Directions » Print the entries that appear below, exactly as written and without their pictures.

Dataset excerpts »
▼▼▼

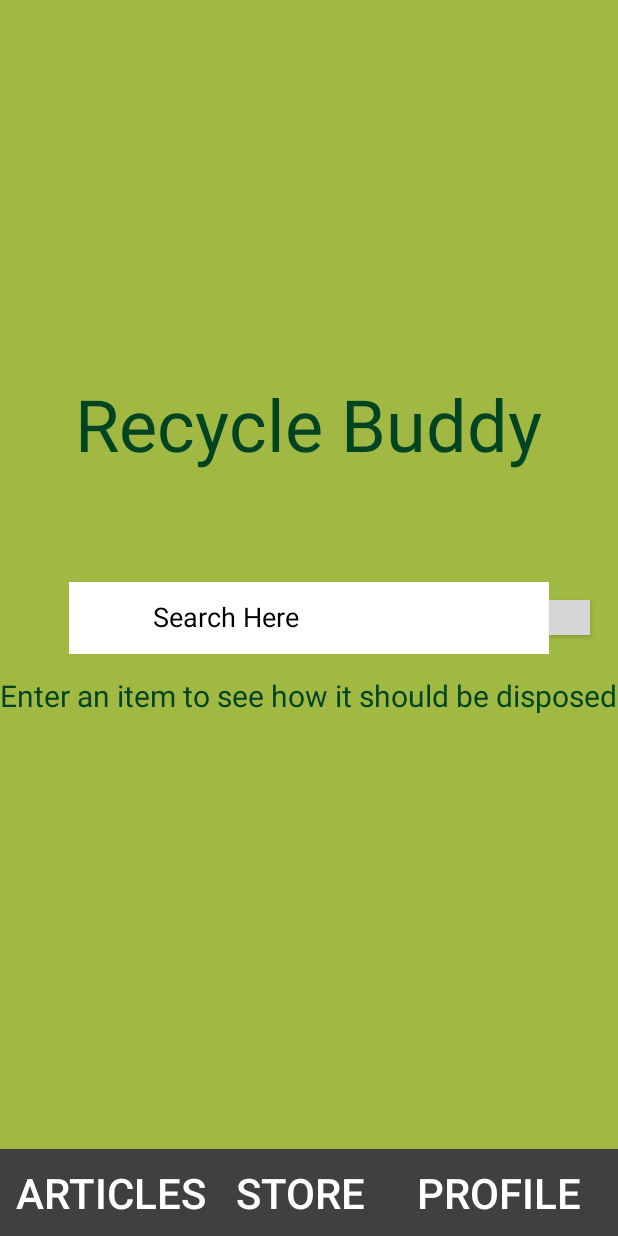
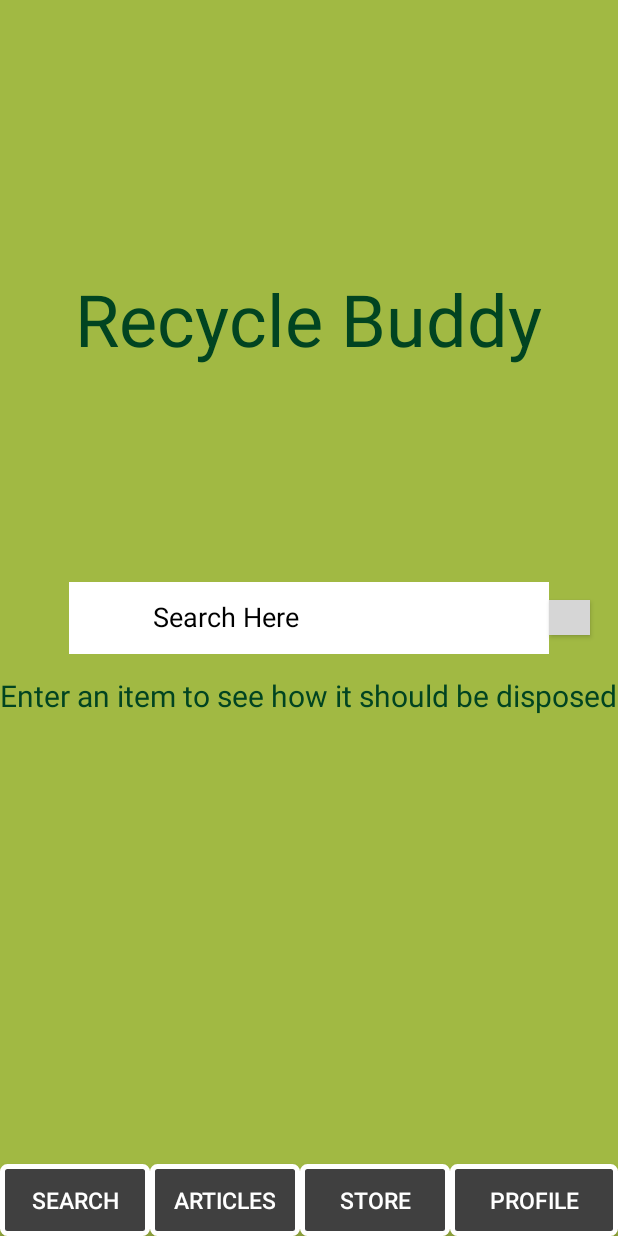
Before and after one commit to cnmeier/RecycleBuddy, an Android app: the SearchActivity screen opened directly, with no data from a screen before it, on a phone screen of 412 x 824 dp. Run offline under Robolectric (Android 15) with nearby library versions, the phone set to English and light mode, and no system bars; grey boxes are pictures that could not be loaded.

Commit message:
make buttons the same size

```diff
--- a/RecycleBuddy/app/src/main/java/com/example/recyclebuddy/SearchActivity.java
+++ b/RecycleBuddy/app/src/main/java/com/example/recyclebuddy/SearchActivity.java
@@ -41,6 +41,18 @@ public class SearchActivity extends AppCompatActivity {
         AsyncRetrieveFilter foodSearch = new AsyncRetrieveFilter();
         foodSearch.execute();
 
+    }
+
+    /**
+     * Sets up the screen that follows after the user clicks the store button
+     * on the search screen
+     *
+     * @param v
+     *            the screen view
+     */
+    public void gosearch(View v) {
+        Intent intent = new Intent(this, SearchActivity.class);
+        this.startActivity(intent);
     }
 
     /**
--- a/RecycleBuddy/app/src/main/res/layout/activity_search.xml
+++ b/RecycleBuddy/app/src/main/res/layout/activity_search.xml
@@ -10,7 +10,7 @@
         android:layout_width="wrap_content"
         android:layout_height="wrap_content"
         android:layout_centerHorizontal="true"
-        android:layout_marginTop="250dp"
+        android:layout_marginTop="180dp"
         android:text="Recycle Buddy"
         android:textColor="#014421"
         android:textSize="48dp" />
@@ -48,46 +48,64 @@
         android:textSize="20dp" />
 
     <Button
-        android:id="@+id/articles"
+        android:id="@+id/search"
         style="@style/LabelStyle"
+        android:layout_width="100dp"
         android:layout_marginLeft="0dp"
         android:layout_marginTop="256dp"
         android:layout_marginBottom="0dp"
         android:layout_alignParentBottom="true"
         android:layout_alignParentLeft="true"
-        android:background="@color/darkGrey"
+        android:text="@string/search_label"
+        android:textColor="@android:color/white"
+        android:textSize="15dp"
+        android:background="@drawable/button_border"
+        android:onClick="gosearch" />
+
+    <Button
+        android:id="@+id/articles"
+        style="@style/LabelStyle"
+        android:layout_width="100dp"
+        android:layout_marginLeft="0dp"
+        android:layout_marginTop="256dp"
+        android:layout_marginBottom="0dp"
+        android:layout_alignParentBottom="true"
+        android:layout_toRightOf="@+id/search"
         android:text="@string/articles_label"
         android:textColor="@android:color/white"
-        android:textSize="28sp"
+        android:textSize="15dp"
+        android:background="@drawable/button_border"
         android:onClick="goarticles" />
 
     <Button
         android:id="@+id/store"
         style="@style/LabelStyle"
+        android:layout_width="100dp"
         android:layout_marginLeft="0dp"
         android:layout_marginTop="256dp"
         android:layout_marginBottom="0dp"
         android:layout_alignParentBottom="true"
         android:layout_toRightOf="@+id/articles"
-        android:background="@color/darkGrey"
         android:text="@string/store_label"
         android:textColor="@android:color/white"
-        android:textSize="28sp"
+        android:textSize="15dp"
+        android:background="@drawable/button_border"
         android:onClick="gostore" />
 
     <Button
         android:id="@+id/profile"
         style="@style/LabelStyle"
+        android:layout_width="100dp"
         android:layout_marginLeft="0dp"
         android:layout_marginTop="256dp"
         android:layout_marginBottom="0dp"
         android:layout_alignParentBottom="true"
         android:layout_alignParentRight="true"
         android:layout_toRightOf="@+id/store"
-        android:background="@color/darkGrey"
         android:text="@string/profile_label"
         android:textColor="@android:color/white"
-        android:textSize="28sp"
+        android:textSize="15dp"
+        android:background="@drawable/button_border"
         android:onClick="goprofile" />
 
 </RelativeLayout>
--- a/RecycleBuddy/app/src/main/res/values/strings.xml
+++ b/RecycleBuddy/app/src/main/res/values/strings.xml
@@ -4,6 +4,7 @@
     <string name="password_label">Password</string>
     <string name="login_label">LOG IN</string>
     <string name="signup_label">SIGN UP</string>
+    <string name="search_label">Search</string>
     <string name="articles_label">Articles</string>
     <string name="store_label">Store</string>
     <string name="profile_label">Profile</string>
```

▲▲▲

Finished exercise »
Before and after one commit to cnmeier/RecycleBuddy, an Android app: the SearchActivity screen opened directly, with no data from a screen before it, on a phone screen of 412 x 824 dp. Run offline under Robolectric (Android 15) with nearby library versions, the phone set to English and light mode, and no system bars; grey boxes are pictures that could not be loaded.

Commit message:
make buttons the same size

```diff
--- a/RecycleBuddy/app/src/main/java/com/example/recyclebuddy/SearchActivity.java
+++ b/RecycleBuddy/app/src/main/java/com/example/recyclebuddy/SearchActivity.java
@@ -41,6 +41,18 @@ public class SearchActivity extends AppCompatActivity {
         AsyncRetrieveFilter foodSearch = new AsyncRetrieveFilter();
         foodSearch.execute();
 
+    }
+
+    /**
+     * Sets up the screen that follows after the user clicks the store button
+     * on the search screen
+     *
+     * @param v
+     *            the screen view
+     */
+    public void gosearch(View v) {
+        Intent intent = new Intent(this, SearchActivity.class);
+        this.startActivity(intent);
     }
 
     /**
--- a/RecycleBuddy/app/src/main/res/layout/activity_search.xml
+++ b/RecycleBuddy/app/src/main/res/layout/activity_search.xml
@@ -10,7 +10,7 @@
         android:layout_width="wrap_content"
         android:layout_height="wrap_content"
         android:layout_centerHorizontal="true"
-        android:layout_marginTop="250dp"
+        android:layout_marginTop="180dp"
         android:text="Recycle Buddy"
         android:textColor="#014421"
         android:textSize="48dp" />
@@ -48,46 +48,64 @@
         android:textSize="20dp" />
 
     <Button
-        android:id="@+id/articles"
+        android:id="@+id/search"
         style="@style/LabelStyle"
+        android:layout_width="100dp"
         android:layout_marginLeft="0dp"
         android:layout_marginTop="256dp"
         android:layout_marginBottom="0dp"
         android:layout_alignParentBottom="true"
         android:layout_alignParentLeft="true"
-        android:background="@color/darkGrey"
+        android:text="@string/search_label"
+        android:textColor="@android:color/white"
+        android:textSize="15dp"
+        android:background="@drawable/button_border"
+        android:onClick="gosearch" />
+
+    <Button
+        android:id="@+id/articles"
+        style="@style/LabelStyle"
+        android:layout_width="100dp"
+        android:layout_marginLeft="0dp"
+        android:layout_marginTop="256dp"
+        android:layout_marginBottom="0dp"
+        android:layout_alignParentBottom="true"
+        android:layout_toRightOf="@+id/search"
         android:text="@string/articles_label"
         android:textColor="@android:color/white"
-        android:textSize="28sp"
+        android:textSize="15dp"
+        android:background="@drawable/button_border"
         android:onClick="goarticles" />
 
     <Button
         android:id="@+id/store"
         style="@style/LabelStyle"
+        android:layout_width="100dp"
         android:layout_marginLeft="0dp"
         android:layout_marginTop="256dp"
         android:layout_marginBottom="0dp"
         android:layout_alignParentBottom="true"
         android:layout_toRightOf="@+id/articles"
-        android:background="@color/darkGrey"
         android:text="@string/store_label"
         android:textColor="@android:color/white"
-        android:textSize="28sp"
+        android:textSize="15dp"
+        android:background="@drawable/button_border"
         android:onClick="gostore" />
 
     <Button
         android:id="@+id/profile"
         style="@style/LabelStyle"
+        android:layout_width="100dp"
         android:layout_marginLeft="0dp"
         android:layout_marginTop="256dp"
         android:layout_marginBottom="0dp"
         android:layout_alignParentBottom="true"
         android:layout_alignParentRight="true"
         android:layout_toRightOf="@+id/store"
-        android:background="@color/darkGrey"
         android:text="@string/profile_label"
         android:textColor="@android:color/white"
-        android:textSize="28sp"
+        android:textSize="15dp"
+        android:background="@drawable/button_border"
         android:onClick="goprofile" />
 
 </RelativeLayout>
--- a/RecycleBuddy/app/src/main/res/values/strings.xml
+++ b/RecycleBuddy/app/src/main/res/values/strings.xml
@@ -4,6 +4,7 @@
     <string name="password_label">Password</string>
     <string name="login_label">LOG IN</string>
     <string name="signup_label">SIGN UP</string>
+    <string name="search_label">Search</string>
     <string name="articles_label">Articles</string>
     <string name="store_label">Store</string>
     <string name="profile_label">Profile</string>
```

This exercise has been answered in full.